The cross of St George is the flag of England, not the Union Jack. It is a red cross on a white field. The Church of England uses the cross of Saint George with the shield of arms of its diocese in the canton, although in practice many, when they fly the flag at all, fly the plain cross.
Roy Stilling, 21 November 1995
As far as I know, the St George's Cross flag as the national flag of England has no official proportions, as it is not used officially by government bodies etc. Public buildings in England are supposed to fly the Union Jack on St George's Day (April 23rd) and can only fly St George if they have more than one flagpole. I presume the St. George's Cross as a Royal Navy rank flag has official proportions though, which I'd guess as being 2:3. Most flag books show the English flag as being 2:3 or 3:5 - certainly shorter than 1:2. I personally would regard a 1:2 St George's Cross as "wrong". I have no real reason for saying this - it just wouldn't look right to me.
Roy Stilling, 20 February 1998

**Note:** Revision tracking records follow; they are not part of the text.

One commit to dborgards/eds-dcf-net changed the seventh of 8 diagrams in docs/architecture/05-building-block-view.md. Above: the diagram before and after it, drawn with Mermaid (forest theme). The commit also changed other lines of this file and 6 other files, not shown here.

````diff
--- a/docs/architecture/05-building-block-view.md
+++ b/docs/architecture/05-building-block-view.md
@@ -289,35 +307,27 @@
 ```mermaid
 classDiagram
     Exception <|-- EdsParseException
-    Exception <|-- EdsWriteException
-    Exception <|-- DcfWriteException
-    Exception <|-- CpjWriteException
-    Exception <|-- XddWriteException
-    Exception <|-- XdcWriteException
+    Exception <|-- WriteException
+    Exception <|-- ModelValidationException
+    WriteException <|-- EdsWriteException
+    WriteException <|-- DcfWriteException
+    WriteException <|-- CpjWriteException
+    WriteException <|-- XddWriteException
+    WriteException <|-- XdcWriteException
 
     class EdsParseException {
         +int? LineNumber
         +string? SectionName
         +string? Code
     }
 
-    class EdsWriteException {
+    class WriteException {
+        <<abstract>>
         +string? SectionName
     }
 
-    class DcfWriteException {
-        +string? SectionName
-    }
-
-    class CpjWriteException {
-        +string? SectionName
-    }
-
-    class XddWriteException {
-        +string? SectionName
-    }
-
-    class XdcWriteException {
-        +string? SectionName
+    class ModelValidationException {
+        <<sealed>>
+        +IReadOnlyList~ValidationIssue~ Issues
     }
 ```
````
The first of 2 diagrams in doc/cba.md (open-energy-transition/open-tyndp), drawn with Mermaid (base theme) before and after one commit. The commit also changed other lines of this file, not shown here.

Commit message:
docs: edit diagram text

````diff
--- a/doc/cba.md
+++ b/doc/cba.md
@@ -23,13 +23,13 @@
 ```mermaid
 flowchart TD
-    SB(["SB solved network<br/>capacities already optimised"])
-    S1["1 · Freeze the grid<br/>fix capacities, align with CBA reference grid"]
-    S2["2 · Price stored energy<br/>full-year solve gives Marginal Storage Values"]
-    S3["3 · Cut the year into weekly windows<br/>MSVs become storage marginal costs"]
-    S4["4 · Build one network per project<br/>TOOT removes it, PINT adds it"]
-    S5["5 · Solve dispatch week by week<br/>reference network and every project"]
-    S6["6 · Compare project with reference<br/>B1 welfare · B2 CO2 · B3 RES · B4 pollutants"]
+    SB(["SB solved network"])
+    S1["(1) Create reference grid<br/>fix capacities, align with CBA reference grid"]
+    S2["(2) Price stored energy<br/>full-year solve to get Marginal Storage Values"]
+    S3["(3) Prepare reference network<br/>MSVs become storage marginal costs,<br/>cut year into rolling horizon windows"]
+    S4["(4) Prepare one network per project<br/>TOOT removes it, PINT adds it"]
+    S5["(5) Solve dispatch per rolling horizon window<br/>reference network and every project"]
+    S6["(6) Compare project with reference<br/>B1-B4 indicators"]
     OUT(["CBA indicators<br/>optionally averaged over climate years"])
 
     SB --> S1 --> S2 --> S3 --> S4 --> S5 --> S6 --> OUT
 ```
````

The official proportions for the national flag of England is 3:5, with the cross being 1/5 of the height of the flag wide. The same ratio is used for Scotland and Wales. The saltire on Scotland's flag is also 1/5 of the height of the flag wide. It was chosen as being the closest 'standard' shape to the golden rectangle.
Rectangular naval rank flags are actually 2:3, with the cross being 1/6 of the height of the flag.
Graham Bartram, 5 April 1999
Although St. George was known in England in the 5th Century and his legend
was brought back to England by stories from the 1st crusade, there is no mention
of the 'Cross of St. George'. If, as I am led to believe, Richard the Lionheart
(1189-1199) saw a vision of St. George with a red cross banner, I can only
assume that Richard brought back the red cross. This seems to be at odds with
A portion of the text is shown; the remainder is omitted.